-- ENTRIES SHOWN follows --

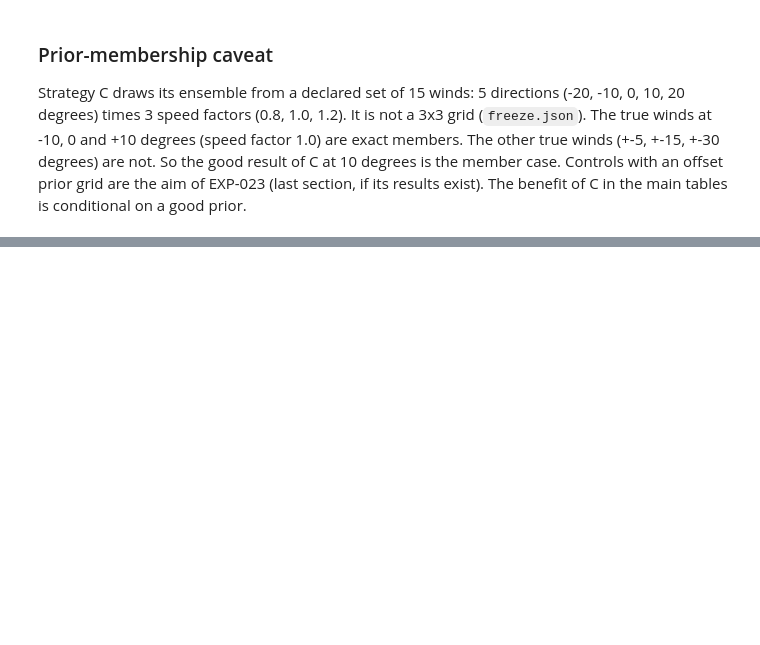
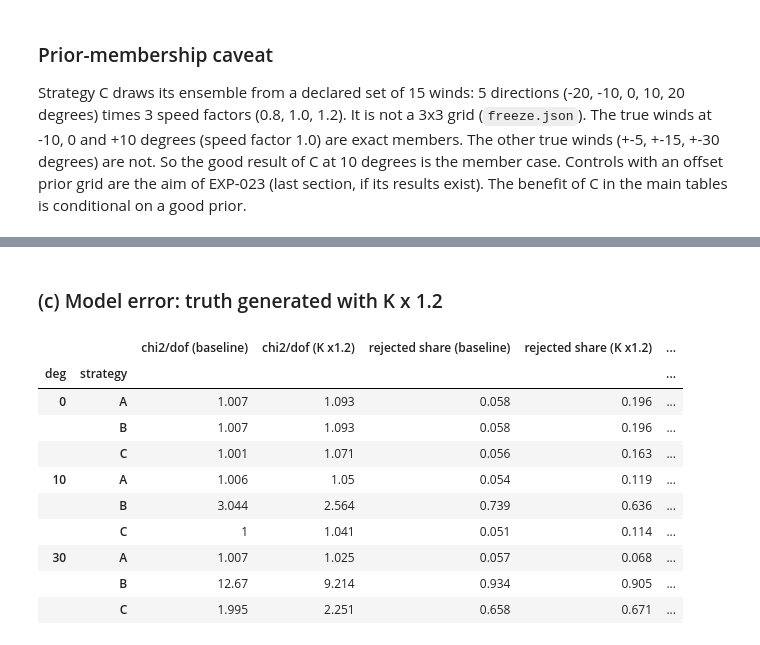
Before and after one commit to yubrajbhandari923/pravah, a Jupyter notebook: notebooks/09_phase3_winds_and_uncertainty.ipynb, the cells around one changed output, grey strips where cells are left out. Cells and saved outputs as stored; diff of their text form; code cells hidden in the pictures; blank space fills up the shorter version.

```diff
--- a/notebooks/09_phase3_winds_and_uncertainty.ipynb
+++ b/notebooks/09_phase3_winds_and_uncertainty.ipynb
@@ -270,0 +348,27 @@ EXP-023 has no production tables yet (smoke runs only or not in the repository):
+# %% [markdown]
+### (c) Model error: truth generated with K x 1.2
+# %%
+c, g = ctl("model_error")
+base = load(CT / "model_error_baseline" / "tables" / "calibration.csv")
+if c is not None and base is not None:
+    rows = []
+    for d in [0, 10, 30]:
+        for s in "ABC":
+            m = c[(c.deg == d) & (c.speed_pct == 0) & (c.strategy == s)].iloc[0]
+            b0 = base[(base.deg == d) & (base.speed_pct == 0) & (base.strategy == s)].iloc[0]
+            rows.append({"deg": d, "strategy": s, "chi2/dof (baseline)": b0.chi2_per_dof, "chi2/dof (K x1.2)": m.chi2_per_dof,
+                         "rejected share (baseline)": b0.frac_chi2_rejects, "rejected share (K x1.2)": m.frac_chi2_rejects,
+                         "cov90 (baseline)": b0.cov90, "cov90 (K x1.2)": m.cov90})
+    display(pd.DataFrame(rows).set_index(["deg", "strategy"]).round(3))
+# %% [output]
+|  |  | chi2/dof (baseline) | chi2/dof (K x1.2) | rejected share (baseline) | rejected share (K x1.2) | ... |
+| deg | strategy |  |  |  |  | ... |
+| 0 | A | 1.007 | 1.093 | 0.058 | 0.196 | ... |
+|  | B | 1.007 | 1.093 | 0.058 | 0.196 | ... |
+|  | C | 1.001 | 1.071 | 0.056 | 0.163 | ... |
+| 10 | A | 1.006 | 1.05 | 0.054 | 0.119 | ... |
+|  | B | 3.044 | 2.564 | 0.739 | 0.636 | ... |
+|  | C | 1 | 1.041 | 0.051 | 0.114 | ... |
+| 30 | A | 1.007 | 1.025 | 0.057 | 0.068 | ... |
+|  | B | 12.67 | 9.214 | 0.934 | 0.905 | ... |
+|  | C | 1.995 | 2.251 | 0.658 | 0.671 | ... |
```
Also changed, not shown: parts of 17 cells of this notebook.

-- ENTRIES SHOWN concluded --

The count, and nothing else: how many lines of the entries contain the word "rows"?

## [REPLY TO THE TASK]
3